After ten years in the position at the head of the party, which is part of the Alliance coalition government, Olofsson has periodically come under fire since the poor showing in the 2010 general election.
Some within the party wanted her to leave in the autumn after the election fiasco which saw the party narrowly sneak into parliament above the 4 percent threshold.
Olofsson has herself persistently waved off calls for her departure by saying that she will stay as long as she considers it fun.
The party holds its annual congress in the autumn and has decided to organize an extraordinary meeting in 2011 in order to adopt a new party programme.
Abir Al-Sahlani on Wednesday openly called for Maud Olofsson to resign in September.
“I think basically that Maud has completed a huge amount of work within the party but the party executive has said that we are to begin a process of renewal and I don’t think that we can simply dump this in the lap of a new leadership in the autumn 2012,” she said.
Al-Sahlani’s comments drew the full support of high profile member of parliament Fredrick Federley.
“It’s not about confidence in Maud Olofsson, it is about the need for new energy in the party,” he said.
Like Al-Sahlani he referred to the decision to develop a new party platform.
“The new leader must have a say in the matter,” he said.
Federley warns of “a classic center-case scenario, where a party leader clings to power for too long and is eventually forced out. This happened with both Thorbjorn Falldin and Olof Johansson, causing a great deal of bitterness, Federley said.
The Centre Party Youth League (CUF) has also voiced support for a change in party leader, but has not said when it will happen.
“We want a new party leader in the elections in 2014, but we have not said whether this will happen in 2011 or 2012. But the new leader must have plenty of time before the election,” said CUF’s chairman Magnus Andersson.
“The most important thing is that we don’t make the classic Social Democrat mistake of talking only about people, but we also have to talk about political content, vision and communication,” he said.

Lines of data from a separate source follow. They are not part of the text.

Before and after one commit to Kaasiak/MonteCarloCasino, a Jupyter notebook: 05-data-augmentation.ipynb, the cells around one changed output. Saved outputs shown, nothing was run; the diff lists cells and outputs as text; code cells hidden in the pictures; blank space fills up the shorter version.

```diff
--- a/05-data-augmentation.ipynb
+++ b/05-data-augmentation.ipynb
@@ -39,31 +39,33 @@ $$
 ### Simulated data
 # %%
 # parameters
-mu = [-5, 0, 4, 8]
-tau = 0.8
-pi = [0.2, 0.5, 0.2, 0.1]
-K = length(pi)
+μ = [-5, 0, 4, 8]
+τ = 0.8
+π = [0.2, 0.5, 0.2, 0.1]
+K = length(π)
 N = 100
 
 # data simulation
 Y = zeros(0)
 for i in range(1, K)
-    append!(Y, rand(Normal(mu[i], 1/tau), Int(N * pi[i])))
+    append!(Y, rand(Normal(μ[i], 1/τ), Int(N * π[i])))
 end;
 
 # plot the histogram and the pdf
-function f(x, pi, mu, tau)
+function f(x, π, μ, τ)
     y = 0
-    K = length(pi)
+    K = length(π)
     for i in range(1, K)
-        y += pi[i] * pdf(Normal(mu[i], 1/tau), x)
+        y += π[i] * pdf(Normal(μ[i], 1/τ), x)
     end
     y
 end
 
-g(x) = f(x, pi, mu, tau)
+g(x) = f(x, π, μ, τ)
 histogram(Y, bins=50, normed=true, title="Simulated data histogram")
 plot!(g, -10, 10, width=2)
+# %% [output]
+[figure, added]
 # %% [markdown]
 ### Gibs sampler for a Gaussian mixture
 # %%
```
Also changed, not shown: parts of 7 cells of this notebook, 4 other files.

Maud Olofsson responded to the discussion over her future through her press secretary Johanna Martin on Wednesday that she “is the party leader as long as she thinks it’s fun and as long as she feels that she has the confidence of the members”.
Olofsson, who is currently in Abu Dhabi at an energy ministers meeting, said that both criteria still apply even after the latest demands for her to resign.
“It is natural that there is a discussion.. and that Maud Olofsson has nothing against,” Martin said.
There are no lack of successors and the main challengers for the post are all women.
Best placed is reported to Annie Jahansson, 27-years-old from Värnamo. She was elected to parliament in 2006 and quickly became one of the party’s leading profiles. Her most recent post was as chair of the post election analysis group.
Another candidate is Anna-Karin Hat, secretary of the coordination office during the last parliament and was after election appointed to the post of IT minister – Hatt is considered to be Maud Olofsson’s personal favourite.
MEP Lena Ek is another personality that is mentioned. Ek competed for the post of party leader when Olofsson got the job.
Among the male candidates are named environment minister Andreas Carlgren and rural affairs minister Eskil Erlandsson.